House Speaker Kevin McCarthy speaks with members of the media following a meeting of the Republican House caucus on September 30, 2023 in Washington, DC.
House Speaker Kevin McCarthy speaks with members of the media following a meeting of the Republican House caucus on September 30, 2023 in Washington, DC. Nathan Howard/Getty Images

House Speaker Kevin McCarthy is facing threats of removal from the speakership from hardline conservatives in his party — and he could be further imperiled by his last-minute effort to pass a stopgap spending bill today and avert a government shutdown.

McCarthy emerged from a fast-evolving morning of meetings to say the House will vote on a 45-day short-term spending bill as soon as possible. To do so, Republicans are expected to bring the bill under a suspension of the rules, meaning a sizable number of Democrats will be needed to pass it.

Asked if he is concerned that a member, including Republican Rep. Matt Gaetz of Florida, could move to oust him over this bill, McCarthy replied, “If I have to risk my job for standing up for the American public, I will do that.”

Gaetz has been threatening McCarthy’s speakership almost daily and has warned him against working with Democrats on a funding measure. Gaetz has said House Republicans who work with Democrats to avoid a shutdown would be signing their own “political death warrant.”

Gaetz has been vocal in floating the possibility of using a motion to vacate against McCarthy over his handling of shutdown negotiations – a move that can trigger a House floor vote to oust the speaker.
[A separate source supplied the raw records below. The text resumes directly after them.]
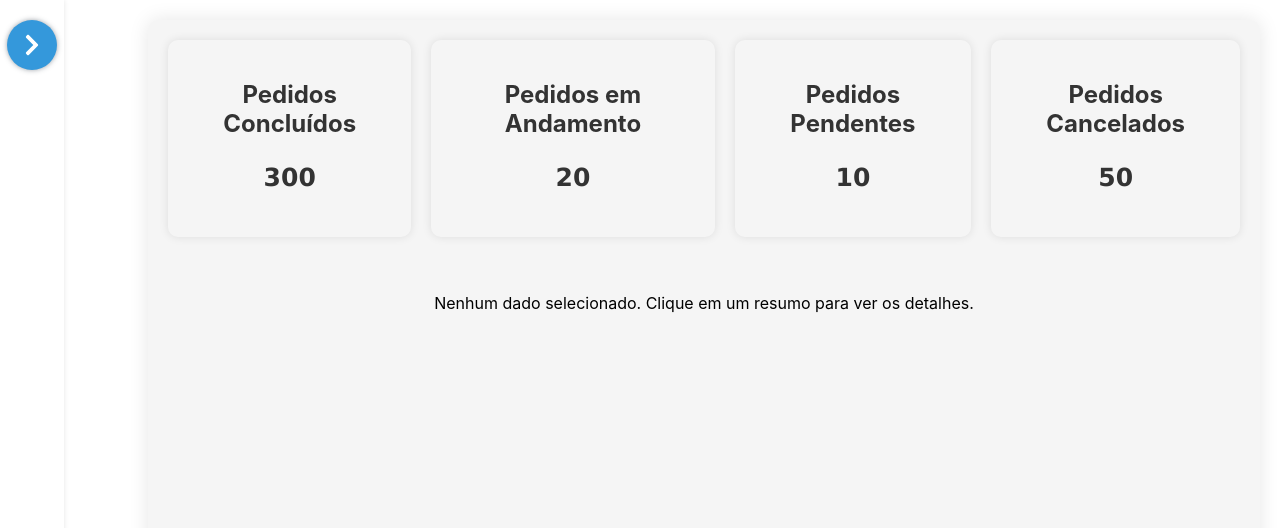
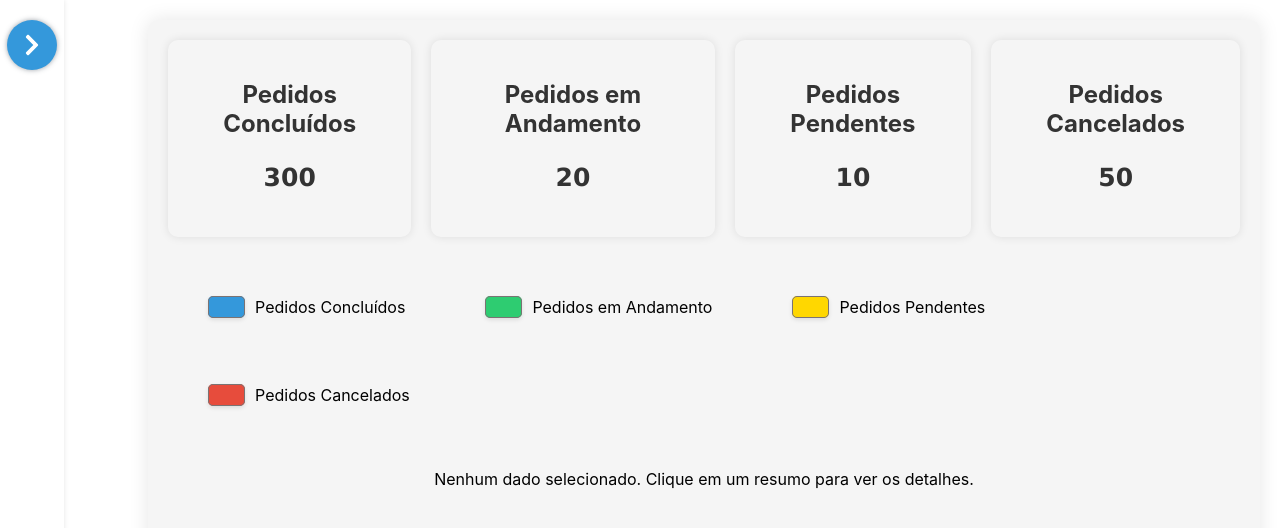
Before and after one commit to Daniel-Mingoranse/OrderSync, a React (Create React App) app: page /dashboard in a window 1280 px wide. Shown: the top 528 px of the page. Built offline with nearby package versions, Linux system fonts and the light colour scheme.

Commit message:
Adicionado Legenda de cores ao dashboard

```diff
--- a/src/Dashboard/pages/HomeDashboard/Dashboard.css
+++ b/src/Dashboard/pages/HomeDashboard/Dashboard.css
@@ -2,9 +2,12 @@
     --background-color: #f5f5f5;
     --box-shadow: 0 0 20px rgba(0, 0, 0, 0.1);
     --transition-speed: 0.3s;
-    --primary-color: #3498db; /* Azul */
-    --secondary-color: #2ecc71; /* Verde */
-    --text-color: #333; /* Cor do texto principal */
+    --primary-color: #3498db;
+    /* Azul */
+    --secondary-color: #2ecc71;
+    /* Verde */
+    --text-color: #333;
+    /* Cor do texto principal */
 }
 
 .dashboard {
@@ -58,8 +61,10 @@
     box-shadow: 0 0 20px rgba(0, 0, 0, 0.2);
     text-align: center;
     background-color: #ffffff;
-    opacity: 1; /* Alterado para iniciar com opacity 1 */
-    transform: translateY(0); /* Alterado para iniciar sem translateY */
+    opacity: 1;
+    /* Alterado para iniciar com opacity 1 */
+    transform: translateY(0);
+    /* Alterado para iniciar sem translateY */
     transition: transform var(--transition-speed) ease-in-out, opacity var(--transition-speed) ease-in-out;
 }
 
@@ -81,7 +86,7 @@
 }
 
 /* Adicionando estilo para botões de fechar */
-.additional-details-container{
+.additional-details-container {
     margin-bottom: 5vh;
     margin-top: 3vh;
 }
@@ -89,18 +94,74 @@
 .close-button {
     cursor: pointer;
     font-size: 18px;
-    color: #fff; /* Alterando a cor do texto para branco */
-    background-color: var(--primary-color); /* Adicionando cor de fundo */
-    border: none; /* Removendo a borda */
-    border-radius: 5px; /* Adicionando bordas redondas */
-    padding: 10px 15px; /* Adicionando espaçamento interno */
+    color: #fff;
+    /* Alterando a cor do texto para branco */
+    background-color: var(--primary-color);
+    /* Adicionando cor de fundo */
+    border: none;
+    /* Removendo a borda */
+    border-radius: 5px;
+    /* Adicionando bordas redondas */
+    padding: 10px 15px;
+    /* Adicionando espaçamento interno */
     transition: background-color var(--transition-speed) ease-in-out, color var(--transition-speed) ease-in-out;
     margin-bottom: 10px;
 }
 
 .close-button:hover {
-    background-color: #333; /* Alterando a cor de fundo ao passar o mouse */
-    color: #fff; /* Alterando a cor do texto ao passar o mouse */
+    background-color: #333;
+    /* Alterando a cor de fundo ao passar o mouse */
+    color: #fff;
+    /* Alterando a cor do texto ao passar o mouse */
+}
+
+
+/* Estilo base comum a todos os estados */
+.legenda-cores {
+    display: flex;
+    flex-direction: row;
+    flex-wrap: wrap;
+}
+
+.legenda-cores>p {
+    height: 1vh;
+    margin: 5vh;
+    font-weight: 400;
+    transition: transform 0.3s ease;
+}
+
+.legenda-cores>p:hover {
+    transform: scale(1.1);
+}
+
+.estado {
+    padding-right: 35px;
+    margin-right: 10px;
+    border-radius: 5px;
+    /* Adicionei borda arredondada */
+    box-shadow: 0 2px 4px rgba(0, 0, 0, 0.1);
+    /* Adicionei uma leve sombra */
+    color: black;
+    border: 0.1px #7b7373 solid;
+
+}
+
+
+/* Estilos específicos para cada estado */
+.concluido {
+    background-color: #3498db;
+}
+
+.andamento {
+    background-color: #2ecc71;
+}
+
+.pendente {
+    background-color: #FFD700;
+}
+
+.cancelado {
+    background-color: #e74c3c;
 }
 
 /* Adicionando uma animação sutil ao botão */
@@ -108,16 +169,19 @@
     0% {
         transform: scale(1);
     }
+
     50% {
         transform: scale(1.1);
     }
+
     100% {
         transform: scale(1);
     }
 }
 
 .close-button:hover {
-    animation: pulse 0.3s ease-in-out; /* Aplicando a animação ao passar o mouse */
+    animation: pulse 0.3s ease-in-out;
+    /* Aplicando a animação ao passar o mouse */
 }
 
 
@@ -125,8 +189,10 @@
 /* Adicionando estilos responsivos para dispositivos com largura menor que 767px */
 @media only screen and (max-width: 767px) {
     .dashboard {
-        flex-direction: column; /* Alterando para coluna para dispositivos móveis */
-        text-align: center; /* Centralizando o conteúdo */
+        flex-direction: column;
+        /* Alterando para coluna para dispositivos móveis */
+        text-align: center;
+        /* Centralizando o conteúdo */
         box-shadow: none;
         background-color: transparent;
         max-width: 50vh;
@@ -145,9 +211,12 @@
     }
 
     .data-summary {
-        width: 100%; /* Ocupando toda a largura disponível */
-        padding: 10px; /* Adicionando algum espaçamento interno */
-        font-size: 14px; /* Reduzindo o tamanho da fonte */
+        width: 100%;
+        /* Ocupando toda a largura disponível */
+        padding: 10px;
+        /* Adicionando algum espaçamento interno */
+        font-size: 14px;
+        /* Reduzindo o tamanho da fonte */
     }
 
     .detailed-view-container {
@@ -157,3 +226,14 @@
 
     }
 }
+
+@media screen and (max-width: 600px) {
+    .legenda-cores{
+        margin-bottom: 10vh;
+        width: 45vh;
+    }
+    .legenda-cores > p{
+        margin-top: 1vh;
+    }
+
+}
--- a/src/Dashboard/pages/HomeDashboard/HomeDashboard.js
+++ b/src/Dashboard/pages/HomeDashboard/HomeDashboard.js
@@ -92,6 +92,13 @@ const Dashboard = () => {
           onClick={() => handleComponentClick('pedidosCancelados')}
         />
       </div>
+      {/* Legenda de cores */}
+      <div className='legenda-cores'>
+        <p><span className="estado concluido"></span>Pedidos Concluídos</p>
+        <p><span className="estado andamento"></span> Pedidos em Andamento</p>
+        <p><span className="estado pendente"></span>Pedidos Pendentes</p>
+        <p><span className="estado cancelado"></span>Pedidos Cancelados</p>
+      </div>
       {loading && <LoadingScreen />}
       {/* Renderizar a tela de carregamento quando necessário */}
       {!loading && ( // Renderizar o componente DetailedView somente quando não estiver carregando
```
CNN's Lauren Fox, Melanie Zanona, Annie Grayer and Manu Raju contributed reporting to this post.